Well, you can’t be a successful fighter even if you do train, or at least not for a good long while. Starting out you are paper thin and made of balsa wood, a stiff breeze will blow you over. It will take a good few years of successful routine before you have the muscle mass to put a real dent in anything. That said, there will be fights, and you will most likely lose them. That’s just the path of the warrior I guess. Businesses you frequent will be robbed and you can try to defend them. Walking here and there runs the risk of being mugged and then trying to defend yourself. Delivering pizzas can sometimes lead you to the sewer to fight Teenage Mutant Ninja Alligators and so on and so forth. You will lose a majority of these fights, but that’s ok. The more you fight, the more experience you gain and the more moves and perks you can unlock which will give you more avenues to success. Hanging in there can be difficult at times though, because you are struggling and you are making an effort only to see the game throw all of that back at your face.

This ever-present difficulty means there is an EXTREME sense of satisfaction seeing one of your stat numbers tick up to the next digit (followed by a wave of anxiety as you scramble to prevent it from ticking back to where it was). So much so that any time you gain a stat, you feel ready to take on a wave of 300 Spartans. So how are the battles themselves waged? Well…They kind-of aren’t. You see, combat in this game is a numbers grind. You are at the mercy of percentages and chance. These almighty stat numbers are your driving force, you live and you die by them. Fights are broken up into rounds, at the start of which you can choose which abilities your fighter will have at their disposal for that round. You begin the game with a basic attack and a basic defensive maneuver, these of course will not take you very far and you will want to unlock more as soon as possible. Sanctioned fights have a limited number of rounds and whoever has the most health and/or is still standing at the end will be the winner. Street fights against thugs/etc. have however many rounds they need until somebody is on their back. When a round begins…You watch. You watch as your fighter takes hits and does things you don’t want him to do. You take notes of what works and what doesn’t work and you tweak accordingly. That’s pretty much it, just another level of management.

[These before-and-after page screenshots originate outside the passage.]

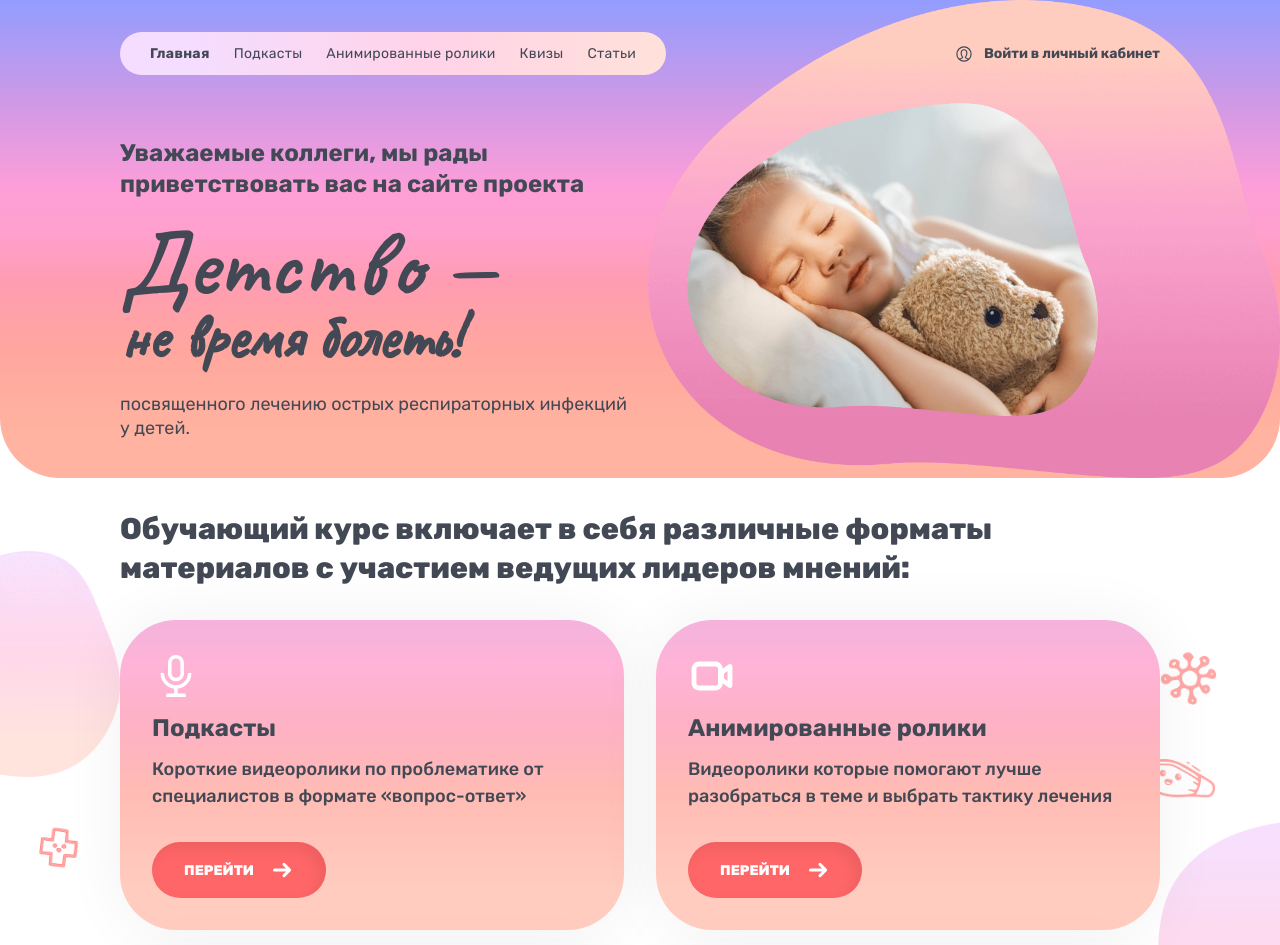
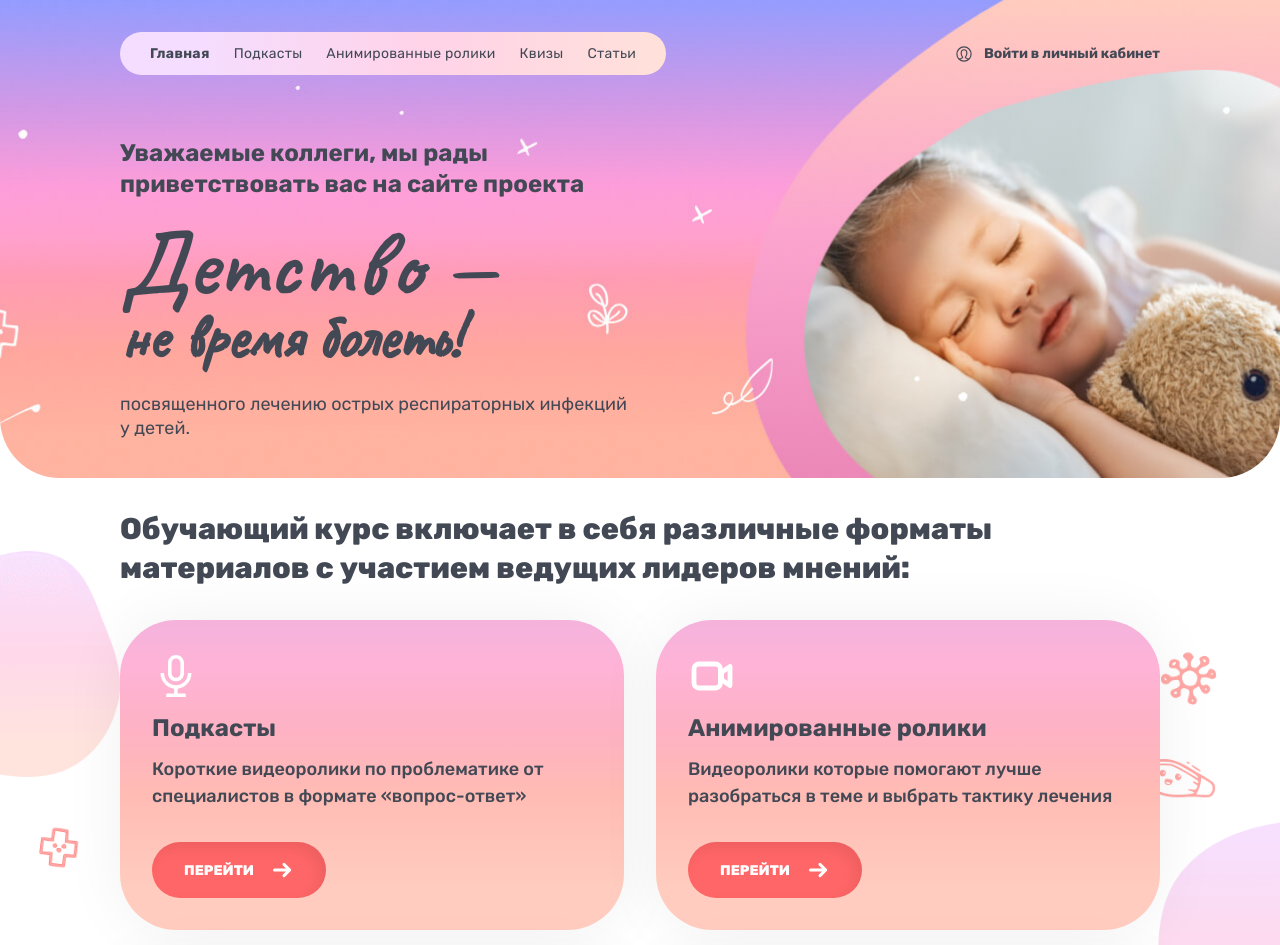
Before and after one commit to vadimvalid/viburkol, a website: page index.html in a window 1280 px wide. Shown: the top 945 px of the page. Drawn offline with Linux system fonts and the light colour scheme.

Commit message:
Complete third section

```diff
--- a/scss/layouts/_hero.scss
+++ b/scss/layouts/_hero.scss
@@ -5,17 +5,10 @@
   position: relative;
   padding: mixins.torem(138) 0 mixins.torem(38);
   border-radius: 0px 0px 60px 60px;
-  background: linear-gradient(
-    0deg,
-    #ffb3a0 9.23%,
-    #ffa79e 26.34%,
-    #ff9cb3 41.61%,
-    #ffa0cd 50.85%,
-    #fd9ed9 60.95%,
-    #d099e6 78.33%,
-    #909dff 100.75%,
-    #8799ff 102.78%
-  );
+  background-image: url("../img/hero-bg.jpg");
+  background-repeat: no-repeat;
+  background-size: cover;
+  background-position: center;
   overflow: hidden;
 
   &__wrapper {
@@ -56,17 +49,24 @@
     position: absolute;
     top: 0;
     right: 0;
-    width: 50%;
+    width: 100%;
     height: 100%;
-    background-image: url("../img/hero-bg.png");
-    background-repeat: no-repeat;
-    background-size: contain;
-    background-position: 100% 100%;
   }
 
   @include mixins.sm-breakpoint {
     padding: variables.$xl3 0;
     border-radius: 0px 0px 32px 32px;
+    background: linear-gradient(
+      0deg,
+      #ffb3a0 9.23%,
+      #ffa79e 26.34%,
+      #ff9cb3 41.61%,
+      #ffa0cd 50.85%,
+      #fd9ed9 60.95%,
+      #d099e6 78.33%,
+      #909dff 100.75%,
+      #8799ff 102.78%
+    );
 
     &__wrapper {
       gap: variables.$xl3;
```
Also changed, not shown: css/style.css, img/bg_3.png (added), img/cards.png (added), img/hero-bg.jpg (added), img/hero-bg.png (deleted), img/schema-1.png (added), img/schema-2.png (added).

While it may seem like a bunch of work, Punch Club has charm, I’ll give it that. The game uses the familiar retro-inspired style that many indie games do, however it isn’t a “lazy” implementation of said style. The characters as well as the world they inhabit are excellently detailed. There’s skill in them there sprites. The world is also brimming with pop-culture nods and 80’s nostalgia, however in a slightly more subdued way than something like Saturday Morning RPG. The game doesn’t bash you over the head with these references. They’re just there, and if you get them, great! If not, great! What a wacky world eh? Go get beat up! The music is also retro chip-tune inspired, and I love it. It might get a bit repetitive, but these are still pretty good tunes to listen to while micro-managing some street-fights and downtime.

No amount of charm will completely mask the fact that the game is ruthless. The deck is constantly stacked against you, and the tiniest mistake will lead to failure. There is an intense learning curve to this game. The trial and error associated with creating a successful routine is addictive in its own way though. I was constantly frustrated, took a break, and then came back like “Ok, time to try THIS out!” I do feel like the game would have benefitted from a few more “bones” thrown to the player to ease the suffering while starting out. I get it, this is an “art imitating life” situation, but in the end games are supposed to be fun. If you can get past the growing pains of the early stages of the game, there is some rewarding fun to be had therein. I just feel it might be buried too far in for Mr. or Mrs. Casual gamer to get to. There is an easy mode you can play where your stats won’t degrade and you can just power up to super-hero levels, but the game sort of makes it a point to guilt you into feeling bad about choosing this option. In a way, I feel like that is the true game anyway. You want to grow up to be a hero for your father, so why not become a One-Punch Man level of unstoppable titan? Make dad proud!